The Kansas House passed the largest tax increase in state history on Thursday by a final vote of 76-48, and also initially passed via voice vote borrowing against long-term investments after placing them back with the Pooled Money Investment Board to fill in a $320 million budget hole. In addition, the House passed the recission bill on a voice vote as well.
Representative Trevor Jacobs of Fort Scott voted against the tax increase. “The state promised incentives for growth,” he said. “Now that the citizens have invested in our communities, they are being subjected to retroactive penalties and higher taxes by the state. How can the state ask for prosperity when it cuts the vital roots of growth?”
Jacobs then quoted former President Ronald Reagan, “The problem is not the people are taxed too little. The problem is government spends too much.”
Republican House Majority Leader Don Hineman voted for the tax increase.
“Since the day the tax cut was first proposed and adopted in 2012, I have been convinced that the plan went too far, too fast,” said Hineman. “It created an inequitable tax system and destabilized state revenues. As elected officials, we have an obligation to spend the people’s tax money wisely and reduce taxes when possible, but we are also obligated to responsibly fund government and to provide those services that the people of Kansas need and expect.”

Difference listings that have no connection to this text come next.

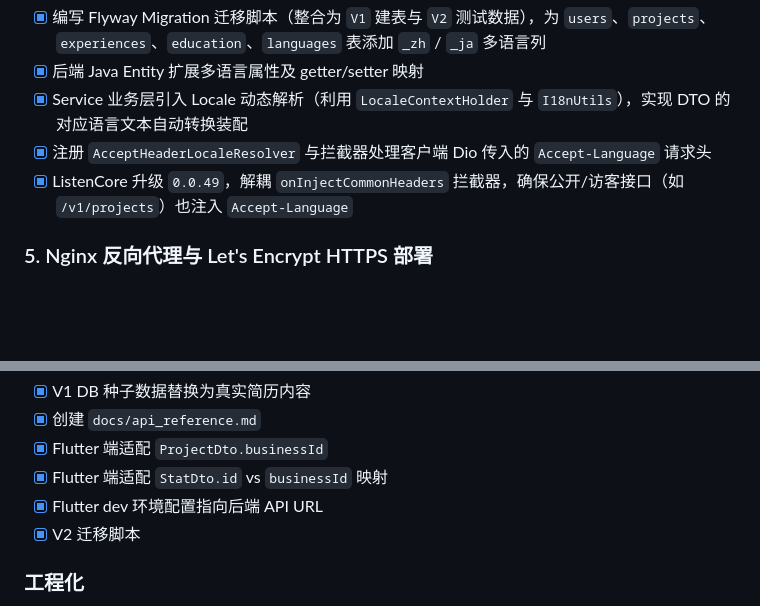
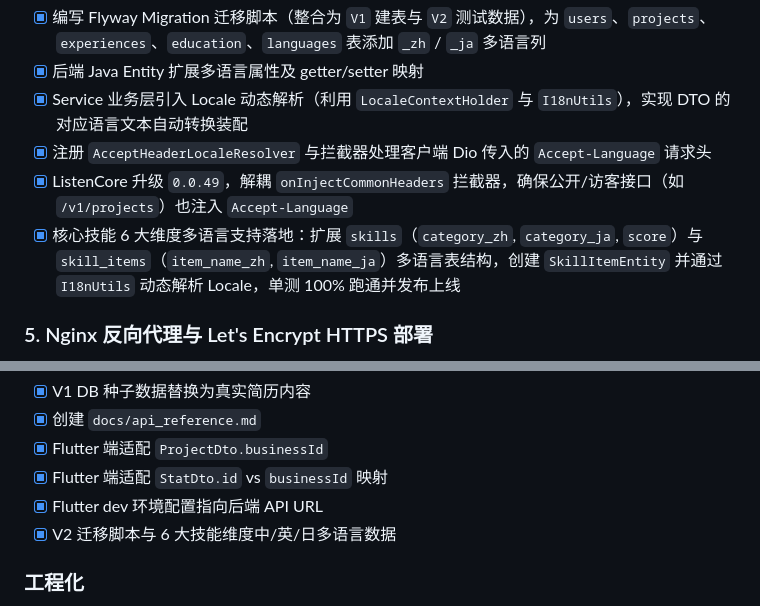
Before and after one commit to listen2code/ListenPortfolioBackend, a Markdown page: docs/todo.md, 2 parts joined by grey strips. Drawn GitHub-style; blank space fills up the shorter version.

Commit message:
docs: update task progress and completion status in todo.md

```diff
--- a/docs/todo.md
+++ b/docs/todo.md
@@ -98,6 +98,7 @@ src/test/java/com/listen/portfolio/
 - [x] Service 业务层引入 Locale 动态解析（利用 `LocaleContextHolder` 与 `I18nUtils`），实现 DTO 的对应语言文本自动转换装配
 - [x] 注册 `AcceptHeaderLocaleResolver` 与拦截器处理客户端 Dio 传入的 `Accept-Language` 请求头
 - [x] ListenCore 升级 `0.0.49`，解耦 `onInjectCommonHeaders` 拦截器，确保公开/访客接口（如 `/v1/projects`）也注入 `Accept-Language`
+- [x] 核心技能 6 大维度多语言支持落地：扩展 `skills`（`category_zh`, `category_ja`, `score`）与 `skill_items`（`item_name_zh`, `item_name_ja`）多语言表结构，创建 `SkillItemEntity` 并通过 `I18nUtils` 动态解析 Locale，单测 100% 跑通并发布上线
 
 ### 5. Nginx 反向代理与 Let's Encrypt HTTPS 部署
 
@@ -199,7 +200,7 @@ src/test/java/com/listen/portfolio/
 - [x] Flutter 端适配 `ProjectDto.businessId`
 - [x] Flutter 端适配 `StatDto.id` vs `businessId` 映射
 - [x] Flutter dev 环境配置指向后端 API URL
-- [x] V2 迁移脚本
+- [x] V2 迁移脚本与 6 大技能维度中/英/日多语言数据
 
 ### 工程化
 
```
Also changed, not shown: other parts of docs/todo.md (+1 -1 lines).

Though the margin was strong, it was not-veto proof, as that would have taken 84 votes in the House.
The Kansas Senate will debate the measure before they go home for the weekend.
Senate President Susan Wagle told the Lawrence Journal-World, “That bill has momentum.”
Governor Sam Brownback has said that he will not sign the measure. Governors can let bills become law without their signature.